Yet again, Twitter slapped the “manipulated media” label to the post, but not before the video had racked up hundreds of thousands of views. Later, the campaign defended the post, tweeting, “To all the triggered journalists who can’t take a joke about their candidate, it’s not our fault Joe Biden was dumb enough to say this on camera.”
The press and tech companies need to incentivize truthfulness, and that means ensuring that the political and social cost of lying outweighs the benefits.
Would the Trump campaign have posted the deceptively edited clip of Biden if there was a chance that its entire account would be suspended from the platform? Would Trump have repeatedly claimed that just 6% of COVID deaths were actually because of COVID if newspapers and nightly news broadcasts insisted on doing more than just quickly noting that what he said wasn’t true and moving on?
It used to be treated as a scandal when the public learned of an instance of the president lying to the American people, but now it’s just an accepted fact of daily life that something the president says to us today will likely turn out to be untrue. If the press had taken Trump’s candidacy seriously, holding him to the same standards as other candidates, it’s possible he wouldn’t have ever become president. Had journalists stopped offering Trump the benefit of the doubt, he would have been forced to either lie less often or face a barrage of nonstop criticism for his dishonesty. Fact-checking is important, but we’re beyond the point of simply being able to correct our way out of the situation the world is in. Fact checks can’t simply be something brought up in a single segment squeezed between hours of uninterrupted lies, and it cannot be something that gets siloed into its own separate section of news coverage.
The many lies of Trump’s presidency have been enabled by the press and by social media companies afraid to take real action to stop the spread of false information. As November’s election approaches, it’s become clear that disinformation is no longer a tactic for his campaign, but the tactic. The extent to which that tactic will be successful will depend on whether the press is willing to cover his campaign the way it should have all along, and if tech and social media companies are willing to hold him and his allies to the same standards as every other user.

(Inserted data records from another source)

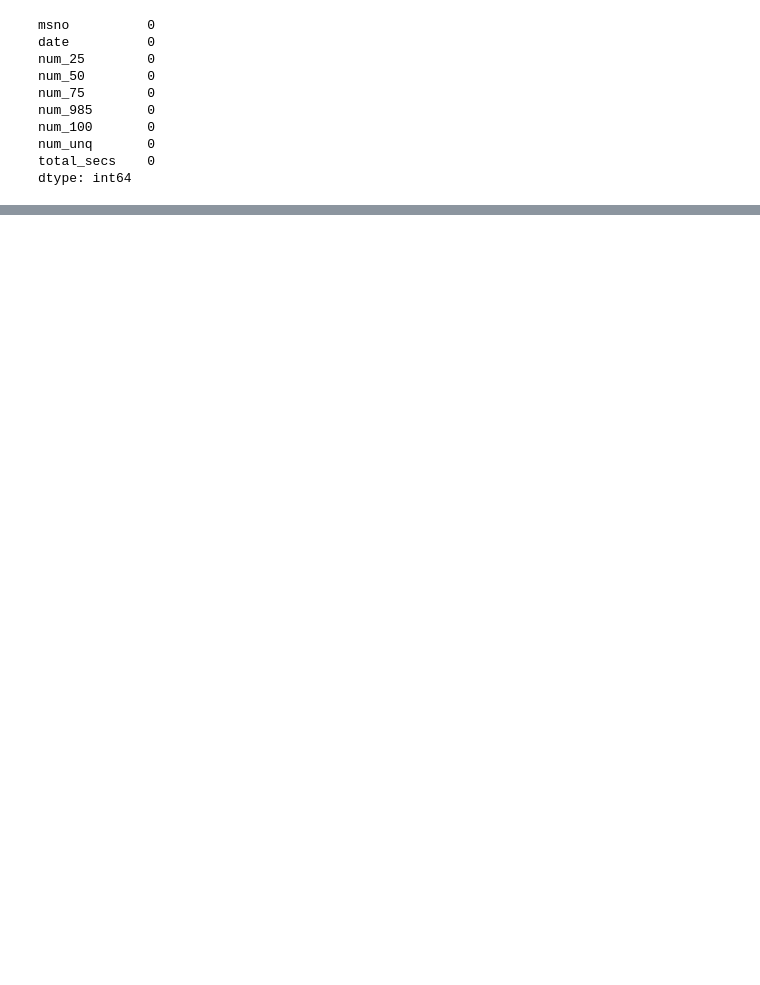
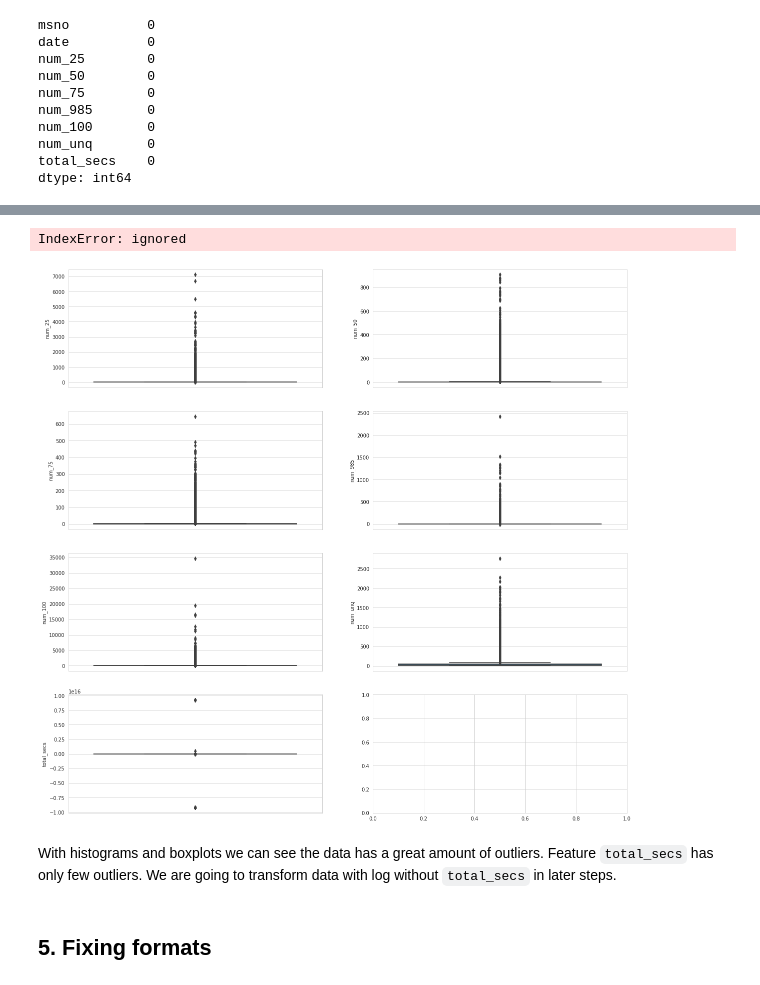
Before and after one commit to jsroa15/KKBOX, a Jupyter notebook: Logs_Data_Mining.ipynb, the cells around one changed output, grey strips where cells are left out. Saved outputs shown, nothing was run; the diff lists cells and outputs as text; code cells hidden in the pictures; blank space fills up the shorter version.

````diff
--- a/Logs_Data_Mining.ipynb
+++ b/Logs_Data_Mining.ipynb
@@ -72,3 +150,36 @@ dtype: int64
+# %%
+def plotting_numerical_box(data,rows,cols,x_list,size):
+  '''Plot numerical data in subplots using Seaborn
+    Parameters
+    --------------
+      data:Data frame with data
+      rows:Number of rows in subplot
+      cols:Number of columns in subplot
+      x_list:List with features names
+      size:Tupple with size of plot
+
+  '''
+
+  sns.set_style("whitegrid")
+
+  pos=0
+  f, axes = plt.subplots(nrows=rows, ncols=cols,figsize=size)
+  for i in range(0,rows):
+    for j in range(0,cols):
+
+      sns.boxplot(y=data[x_list[pos]],ax=axes[i,j])
+      pos+=1
+
+  return(plt.show())
+# %%
+plotting_numerical_box(logs,4,2,numeric,(20,20))
+# %% [output]
+IndexError: ignored
+[figure, added]
+# %% [markdown]
+With histograms and boxplots we can see the data has a great amount of outliers. Feature ```total_secs``` has only few outliers. We are going to transform data with log without ```total_secs``` in later steps.
+# %% [markdown]
+## 5. Fixing formats
 # %%
 #Change Date format in Transactions Data Frame
 
````
Also changed, not shown: parts of 45 cells of this notebook.
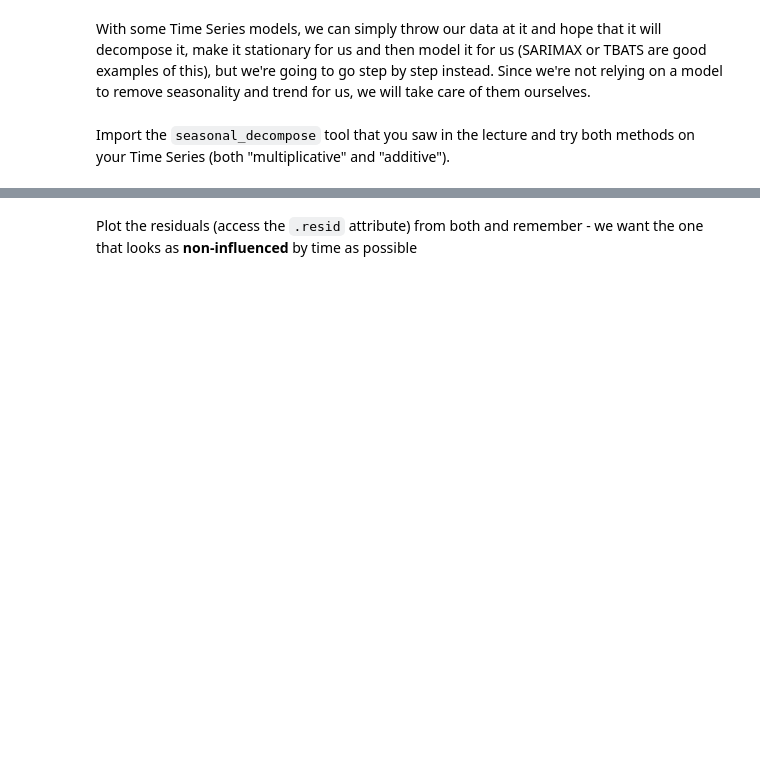
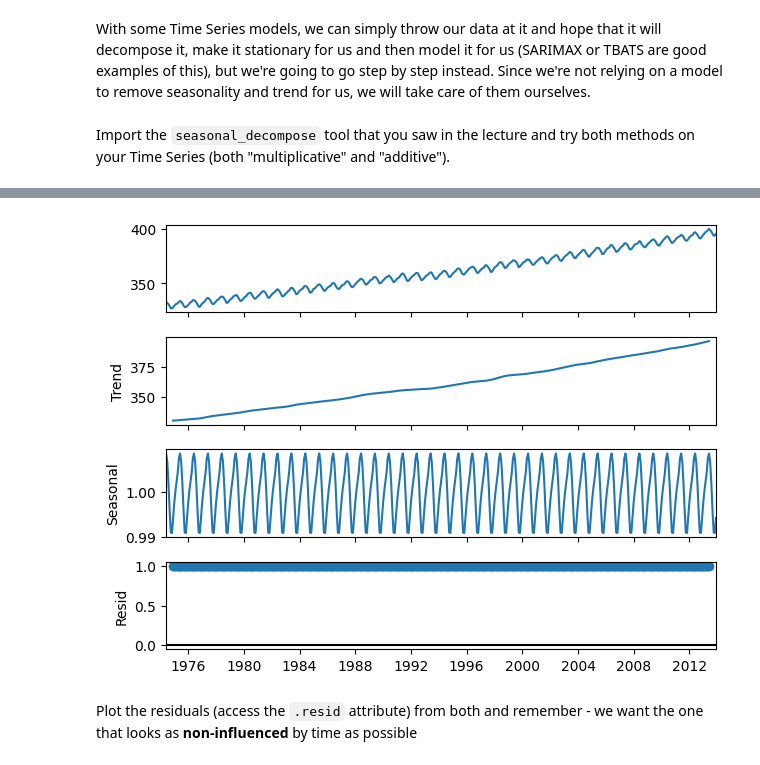
Before and after one commit to syanrys/data-arima-101, a Jupyter notebook: arima_seasonal_intro.ipynb, the cells around one changed output, grey strips where cells are left out. Cells and saved outputs as stored; diff of their text form; code cells hidden in the pictures; blank space fills up the shorter version.

```diff
--- a/arima_seasonal_intro.ipynb
+++ b/arima_seasonal_intro.ipynb
@@ -115,2 +293,7 @@ Import the `seasonal_decompose` tool that you saw in the lecture and try both me
+# %%
+mul = seasonal_decompose(train, model='multiplicative')
+mul.plot();
+# %% [output]
+[figure, added]
 # %% [markdown]
 Plot the residuals (access the `.resid` attribute) from both and remember - we want the one that looks as __non-influenced__ by time as possible
```
Also changed, not shown: parts of 102 cells of this notebook.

In July, Trump wrongly claimed that Biden and Sen. Bernie Sanders (I-VT) issued a document outlining a plan “to abolish our police departments.” In June, he shared a deceptively edited video made to look like a CNN segment. In May, he lied about a “rogue Secretary of State” in Michigan sending 7.7 million absentee ballots to voters across the state. This is who he is, who he’s always been, and who he will always be.
Trump and his allies keep telling lies, and they will continue to do so as long as the benefits of lying outweigh the costs. It’s because of a deferential news media and timid social media companies that the cost of telling blatant lies remains so low. If the worst thing to come of a manipulated Twitter video is a tiny label applied to a tweet long after its engagement has already peaked, it makes perfect sense to continue to spread increasingly brazen false claims and deceptive footage in hopes of influencing voters’ actions.
Once you’ve hit 20,000 lies, what are a few more on the pile?